Accordingly, several DuPont acquisitions have been in the agricultural space: Denmark’s Danisco, with business lines in food ingredients and industrial enzymes, for $6.3 billion in May 2011; a majority stake in South Africa’s Pannar Seed, Africa’s largest seed producer, in July of this year; two other seed companies in early 2011; and Solae, a joint-venture developer of soy-based food ingredients, in May 2012. (DuPont had already owned a 72 percent stake in the joint venture and then bought the other 28 percent.) The company also has a crop-protection business that includes the low-toxicity insecticide Rynaxypyr, which is generating almost $1 billion of revenue.

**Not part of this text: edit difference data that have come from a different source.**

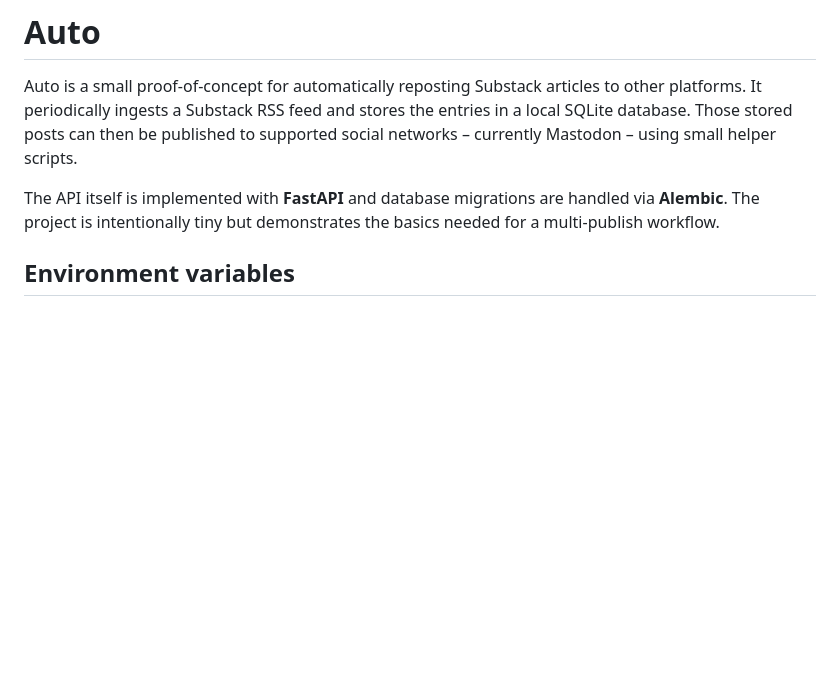
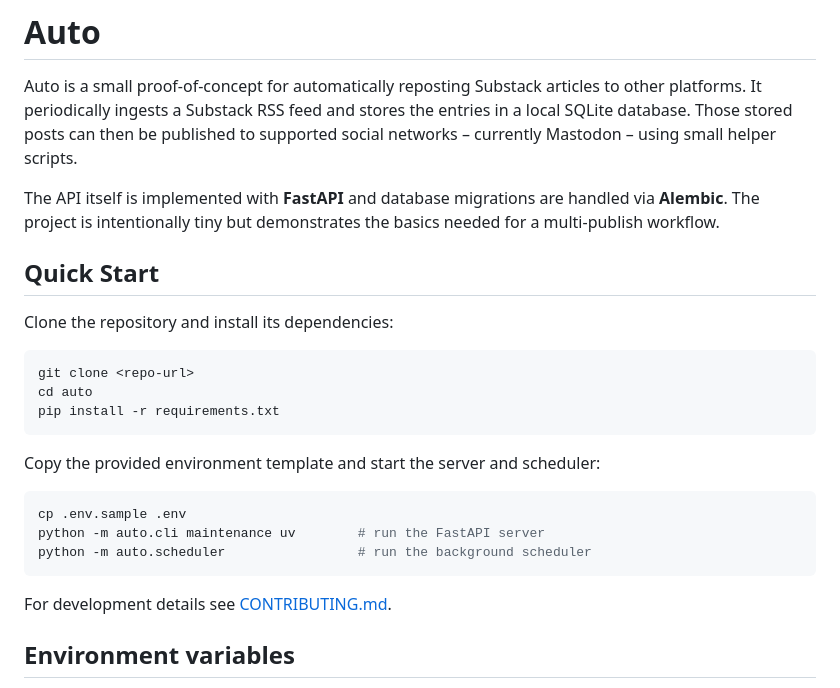
Before and after one commit to gducharme/auto, a Markdown page: README.md, the part around the change. GitHub-like rendering; blank space fills up the shorter version.

Commit message:
docs: add quick start and contributing instructions

````diff
--- a/README.md
+++ b/README.md
@@ -8,6 +8,26 @@ supported social networks – currently Mastodon – using small helper scripts.
 The API itself is implemented with **FastAPI** and database migrations are
 handled via **Alembic**.  The project is intentionally tiny but demonstrates the
 basics needed for a multi‑publish workflow.
+
+## Quick Start
+
+Clone the repository and install its dependencies:
+
+```bash
+git clone <repo-url>
+cd auto
+pip install -r requirements.txt
+```
+
+Copy the provided environment template and start the server and scheduler:
+
+```bash
+cp .env.sample .env
+python -m auto.cli maintenance uv        # run the FastAPI server
+python -m auto.scheduler                 # run the background scheduler
+```
+
+For development details see [CONTRIBUTING.md](CONTRIBUTING.md).
 
 ## Environment variables
 
````
Also changed, not shown: CONTRIBUTING.md (added, +11 -0 lines).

“You don’t have any more arable land, so to provide more food to the growing population you’ve got to look at getting more productivity out of each acre of land,” Fanandakis says. The agriculture division will account for 37 percent of company revenue after the performance chemicals spinoff, but it gets 50 percent of DuPont’s R&D spend, he notes.
The second mega-trend is the need to reduce the usage of fossil fuels so as to slow down climate change. That’s population-related too: a 2009 study determined that each child born in the United States adds more than 9,400 metric tons to the “carbon legacy” of an average parent. DuPont has diverse efforts in this area, from photovoltaics, a type of solar energy generation, to the production of biofuels, to polymers enabling metal parts in cars to be replaced with engineered plastic to reduce weight and improve fuel efficiency.

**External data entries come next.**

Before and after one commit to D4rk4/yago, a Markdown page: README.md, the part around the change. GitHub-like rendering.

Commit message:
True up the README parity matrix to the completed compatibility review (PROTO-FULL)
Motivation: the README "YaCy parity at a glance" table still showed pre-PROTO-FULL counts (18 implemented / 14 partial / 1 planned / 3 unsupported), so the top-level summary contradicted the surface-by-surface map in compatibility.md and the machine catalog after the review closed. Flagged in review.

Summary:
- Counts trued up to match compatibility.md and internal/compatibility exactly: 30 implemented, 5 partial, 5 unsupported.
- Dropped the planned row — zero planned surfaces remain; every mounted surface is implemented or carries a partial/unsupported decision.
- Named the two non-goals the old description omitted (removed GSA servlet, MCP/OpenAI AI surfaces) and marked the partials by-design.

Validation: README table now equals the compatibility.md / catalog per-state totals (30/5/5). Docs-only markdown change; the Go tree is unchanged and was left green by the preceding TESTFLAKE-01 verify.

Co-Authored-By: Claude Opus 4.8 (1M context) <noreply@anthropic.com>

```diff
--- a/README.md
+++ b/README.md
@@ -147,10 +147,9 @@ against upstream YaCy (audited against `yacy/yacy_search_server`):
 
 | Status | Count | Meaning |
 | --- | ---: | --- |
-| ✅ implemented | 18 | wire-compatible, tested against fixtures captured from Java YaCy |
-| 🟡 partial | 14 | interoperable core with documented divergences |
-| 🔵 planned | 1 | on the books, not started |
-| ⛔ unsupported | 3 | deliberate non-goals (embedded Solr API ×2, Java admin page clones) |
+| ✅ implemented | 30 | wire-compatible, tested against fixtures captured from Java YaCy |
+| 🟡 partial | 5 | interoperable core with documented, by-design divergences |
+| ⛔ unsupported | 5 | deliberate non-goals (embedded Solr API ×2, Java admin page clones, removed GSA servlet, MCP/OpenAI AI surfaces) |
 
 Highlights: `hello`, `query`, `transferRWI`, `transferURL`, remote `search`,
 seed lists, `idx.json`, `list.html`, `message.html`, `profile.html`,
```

Mega-trend number three involves global efforts to protect lives and the environment. DuPont pitches in with a product lineup that includes Kevlar, used to make the bullet-resistant vests for law enforcement, and Nomex-brand fire-protective equipment and clothing. On the environmental side, the company provides sulfuric acid regeneration and sulfur gas recovery services for the refining industry and a line of environmentally friendly sulfur-based products.

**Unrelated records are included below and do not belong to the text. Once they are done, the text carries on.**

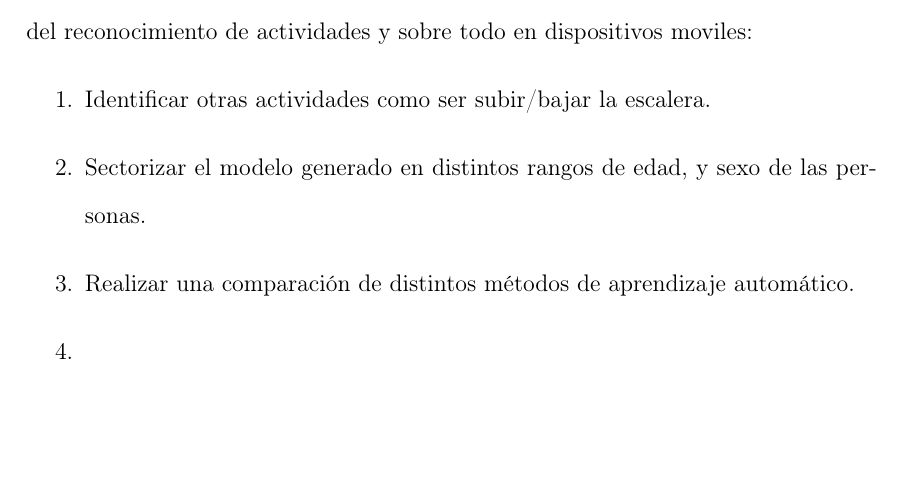
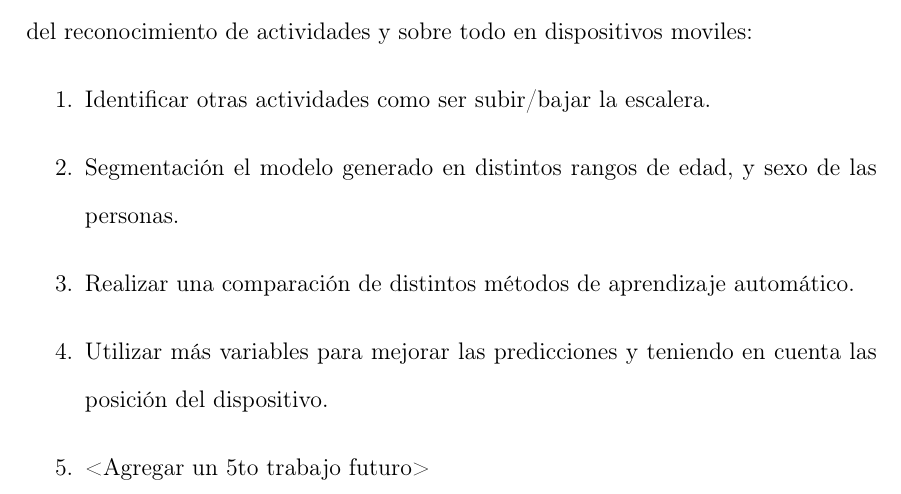
Before and after one commit to hardroidpy/book, a LaTeX thesis (tesis.tex, which reads capitulo-8/capitulo-8.tex): part of page 26 of 29, cut so that both start at the same text, the shorter picture padded with empty space. Compiled offline with pdfLaTeX.

Commit message:
trabajos futuros

```diff
--- a/capitulo-8/capitulo-8.tex
+++ b/capitulo-8/capitulo-8.tex
@@ -7,8 +7,8 @@
 Luego de la experiencia obtenida y teniendo en cuenta la amplia aplicabilidad del reconocimiento de actividades y sobre todo en dispositivos moviles:
 \begin{enumerate}
 \item Identificar otras actividades como ser subir/bajar la escalera.
-\item Sectorizar el modelo generado en distintos rangos de edad, y sexo de las personas.
+\item Segmentación el modelo generado en distintos rangos de edad, y sexo de las personas.
 \item Realizar una comparación de distintos métodos de aprendizaje automático.
-\item
-\item
+\item Utilizar más variables para mejorar las predicciones y teniendo en cuenta las posición del dispositivo.
+\item <Agregar un 5to trabajo futuro>
 \end{enumerate}
```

Meanwhile, driving working capital reduction has been a strong focus since Fanandakis became CFO. “When you go through every business and their supply chains in a disciplined, end-to-end process, the number of inefficiencies you can find is amazing,” says Fanandakis. The company has liberated cash by reducing inventory levels, eliminating less-utilized or redundant warehouses, changing customer payment terms and reducing past-due accounts — days sales outstanding has decreased by 12 percent since 2009.
DuPont also has succeeded at delaying payments to its own vendors: days payable outstanding has increased by 11% in four years’ time.
The overall transformation efforts seem to have helped significantly boost DuPont’s business results. Its operating margin swelled from 10.9 percent in 2008 to 17.6 percent in 2012. And the company returned 182 percent of shareholders’ investments from the beginning of 2009 through mid-September 2013 through stock-price growth, dividends and share buybacks. By comparison, the average total shareholder return of S&P 500 companies was 107 percent over that time, and DuPont’s proxy-statement peer group returned just 95 percent of shareholders’ investments.
“We’re not done with our portfolio changes,” says Fanandakis, “but it’s been exciting to be a part of the transformation of this 211-year-old company. For me, driving these changes has been the high point of my nearly 35 years with DuPont.”